LL 3623


This was the first major painting Hunt made during his first stay in the Holy Land. He had the idea for it while researching Jewish rituals for another painting, 'The Finding of the Saviour in the Temple' (now in Sudley House). During his research, Hunt learnt that on the Festival of the Day of Atonement, a goat was sent out from the temple with a piece of scarlet cloth on its head, symbolising the sins of the congregation. It was believed that if these sins were forgiven the cloth would turn white. The concept of the ‘scapegoat’ as a person, or animal, who takes on the sins of others, or is unfairly blamed for problems, stems from this ritual. Hunt chose to set his goat on the shore of the Dead Sea at Osdoom with the mountains of Edom in the distance. The site had been identified by Louis de Saulcy as the original site of the city of Sodom. In his diary Hunt described this setting as a 'horrible figure of sin’ that no one could say ‘is not accursed by God’. It has been speculated by historian Dominic Janes that Sodom was chosen as the location for the image because Hunt wanted to make a connection between the Day of Atonement and homosexuality.* In the Bible, Sodom is a city described as having been destroyed by God in a rain of fire and brimstone for the "sins" of its inhabitants.
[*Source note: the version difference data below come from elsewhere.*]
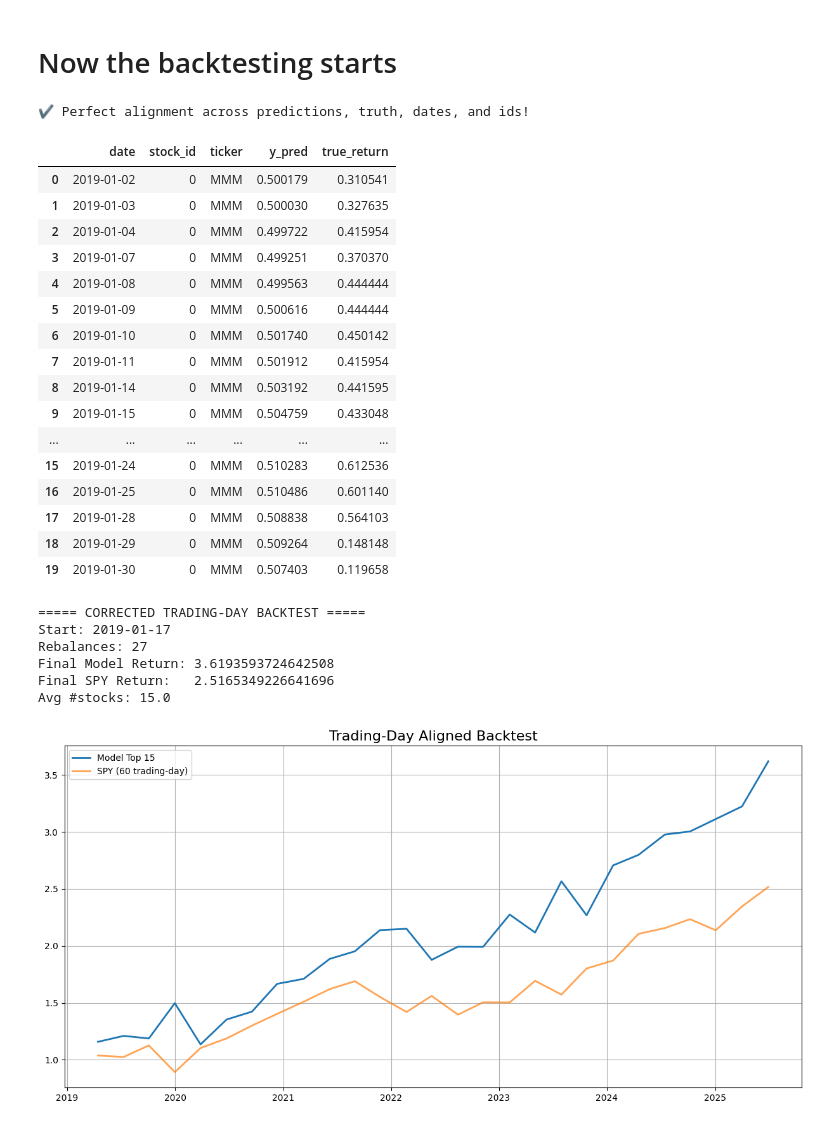
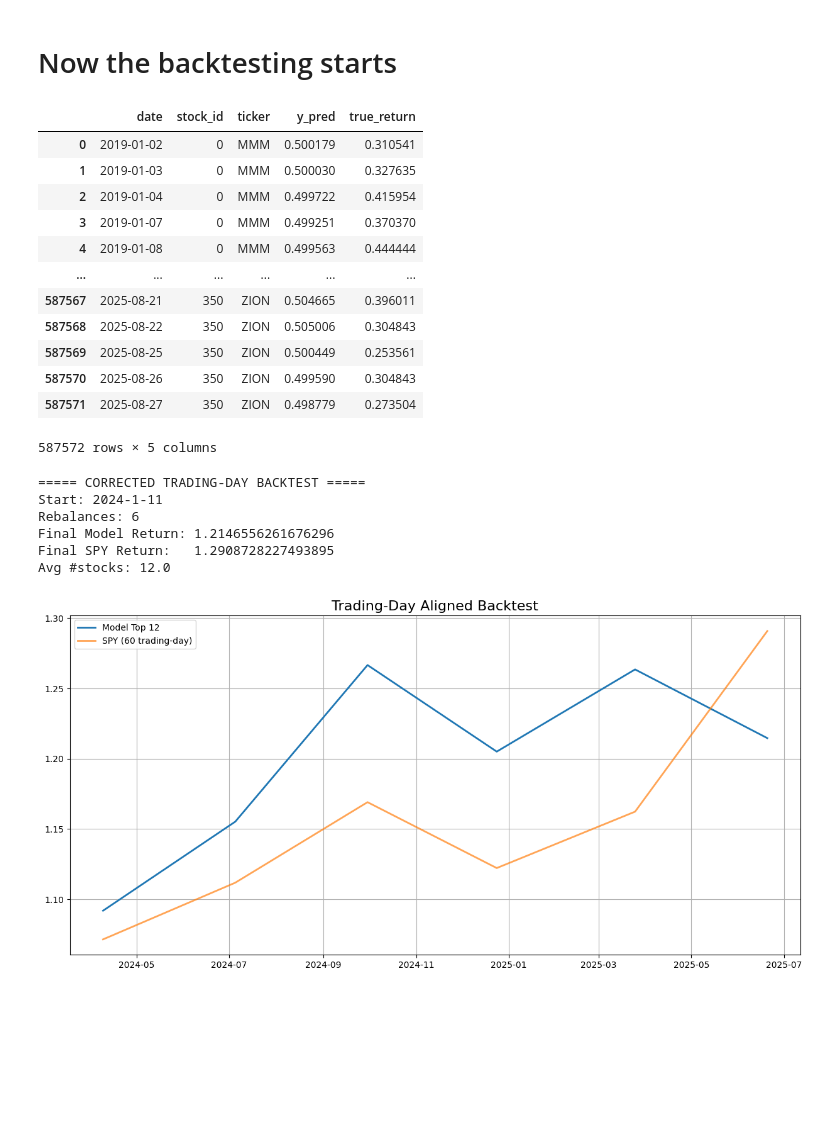
Before and after one commit to benyamin-naranjani/stock-forecasting-LSTM, a Jupyter notebook: lstm sp_all/dl all stocks.ipynb, the cells around one changed output. Cells and saved outputs as stored; diff of their text form; code cells hidden in the pictures; blank space fills up the shorter version.

Commit message:
finalizing lstm first pipeline

```diff
--- a/lstm sp_all/dl all stocks.ipynb
+++ b/lstm sp_all/dl all stocks.ipynb
@@ -253,9 +253,13 @@ print(pd.Series(y_rank).describe())
 
 dates_pd = pd.to_datetime(dates_arr)
 
-train_mask = dates_pd < pd.Timestamp("2016-01-01")
-val_mask   = (dates_pd >= pd.Timestamp("2016-01-01")) & (dates_pd < pd.Timestamp("2019-01-01"))
-test_mask  = dates_pd >= pd.Timestamp("2019-01-01")
+train_mask = dates_pd <  pd.Timestamp("2020-01-01")
+
+# Validation extended by 1 year → 2016–2020
+val_mask   = (dates_pd >= pd.Timestamp("2020-01-01")) & (dates_pd < pd.Timestamp("2024-01-01"))
+
+# Test now begins 2020+
+test_mask  = dates_pd >= pd.Timestamp("2024-01-01")
 
 # X splits
 X_train = X[train_mask]
@@ -462,12 +466,7 @@ Sample predicted ranks: [0.5032035  0.5036861  0.50500906 0.5046776  0.50538945
 # %% [markdown]
 # Now the backtesting starts
-# %%
-assert len(rank_pred_test) == len(y_test) == len(dates_test) == len(stock_ids_test)
-print("✔ Perfect alignment across predictions, truth, dates, and ids!")
-# %% [output]
-✔ Perfect alignment across predictions, truth, dates, and ids!
 # %%
-df_pred[:20]
+df_pred[:-1]
 # %% [output]
 |  | date | stock_id | ticker | y_pred | true_return |
 | 0 | 2019-01-02 | 0 | MMM | 0.500179 | 0.310541 |
@@ -475,17 +474,13 @@ df_pred[:20]
 | 2 | 2019-01-04 | 0 | MMM | 0.499722 | 0.415954 |
 | 3 | 2019-01-07 | 0 | MMM | 0.499251 | 0.370370 |
 | 4 | 2019-01-08 | 0 | MMM | 0.499563 | 0.444444 |
-| 5 | 2019-01-09 | 0 | MMM | 0.500616 | 0.444444 |
-| 6 | 2019-01-10 | 0 | MMM | 0.501740 | 0.450142 |
-| 7 | 2019-01-11 | 0 | MMM | 0.501912 | 0.415954 |
-| 8 | 2019-01-14 | 0 | MMM | 0.503192 | 0.441595 |
-| 9 | 2019-01-15 | 0 | MMM | 0.504759 | 0.433048 |
 | ... | ... | ... | ... | ... | ... |
-| 15 | 2019-01-24 | 0 | MMM | 0.510283 | 0.612536 |
-| 16 | 2019-01-25 | 0 | MMM | 0.510486 | 0.601140 |
-| 17 | 2019-01-28 | 0 | MMM | 0.508838 | 0.564103 |
-| 18 | 2019-01-29 | 0 | MMM | 0.509264 | 0.148148 |
-| 19 | 2019-01-30 | 0 | MMM | 0.507403 | 0.119658 |
+| 587567 | 2025-08-21 | 350 | ZION | 0.504665 | 0.396011 |
+| 587568 | 2025-08-22 | 350 | ZION | 0.505006 | 0.304843 |
+| 587569 | 2025-08-25 | 350 | ZION | 0.500449 | 0.253561 |
+| 587570 | 2025-08-26 | 350 | ZION | 0.499590 | 0.304843 |
+| 587571 | 2025-08-27 | 350 | ZION | 0.498779 | 0.273504 |
+587572 rows × 5 columns
 # %%
 import numpy as np
 import pandas as pd
@@ -497,8 +492,8 @@ import matplotlib.pyplot as plt
 # ============================================================
 
 H = HORIZON            # 60 TRADING DAYS
-TOP_K = 15
-BACKTEST_START = "2019-01-17"
+TOP_K = 12
+BACKTEST_START = "2024-1-11"
 
 
 # ============================================================
@@ -611,39 +606,39 @@ df_port = pd.DataFrame({
 
 df_port["cum_model"] = (1 + df_port["model_return"]).cumprod()
 df_port["cum_spy"]   = (1 + df_port["spy_return"]).cumprod()
 
 
 # ============================================================
 # 6) PRINT SUMMARY
 # ============================================================
 
 print("\n===== CORRECTED TRADING-DAY BACKTEST =====")
 print("Start:", BACKTEST_START)
 print("Rebalances:", len(df_port))
 print("Final Model Return:", df_port['cum_model'].iloc[-1])
 print("Final SPY Return:  ", df_port['cum_spy'].iloc[-1])
 print("Avg #stocks:", df_port['nstocks'].mean())
 
 
 # ============================================================
 # 7) PLOT
 # ============================================================
 
 plt.figure(figsize=(15,7))
 plt.plot(df_port["date"], df_port["cum_model"], label=f"Model Top {TOP_K}", linewidth=2)
 plt.plot(df_port["date"], df_port["cum_spy"],   label="SPY (60 trading-day)", linewidth=2, alpha=0.7)
 plt.title("Trading-Day Aligned Backtest", fontsize=16)
 plt.grid(True)
 plt.legend()
 plt.show()
 # %% [output]
 ===== CORRECTED TRADING-DAY BACKTEST =====
-Start: 2019-01-17
-Rebalances: 27
-Final Model Return: 3.6193593724642508
-Final SPY Return:   2.5165349226641696
-Avg #stocks: 15.0
+Start: 2024-1-11
+Rebalances: 6
+Final Model Return: 1.2146556261676296
+Final SPY Return:   1.2908728227493895
+Avg #stocks: 12.0
-[figure, old version]
+[figure, new version]
 # %%
 # ============================================================
 # 8) PERFORMANCE METRICS
```
Also changed, not shown: parts of 7 cells of this notebook.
This ‘sin’ has traditionally thought to have been male homosexual intercourse, hence the rise of the word 'sodomy'. Hunt regarded the Old Testament scapegoat as an equivalent to the New Testament Christ whose suffering and death similarly expunged men's sins. Hunt, an Anglican, may have wanted to suggest with his goat, that homosexuals could be redeemed by ‘atoning for their sins’. He spent long periods of time living and working in Egypt and Palestine, was apparently unusually frightened of attracting the attention of gay men. He even advised fellow artist, John Everett Millais, who was travelling to the region to grow a beard to make himself less desirable to local men. Lever bought the picture in 1923 for £4,950 from the 1923 Autumn Exhibition at the Walker Art Gallery. * Janes, Dominic, ‘Picturing the Closet: Male Secrecy and Homosexual Visibility in Britain’, Oxford University Press, 2015, pp. 87-94.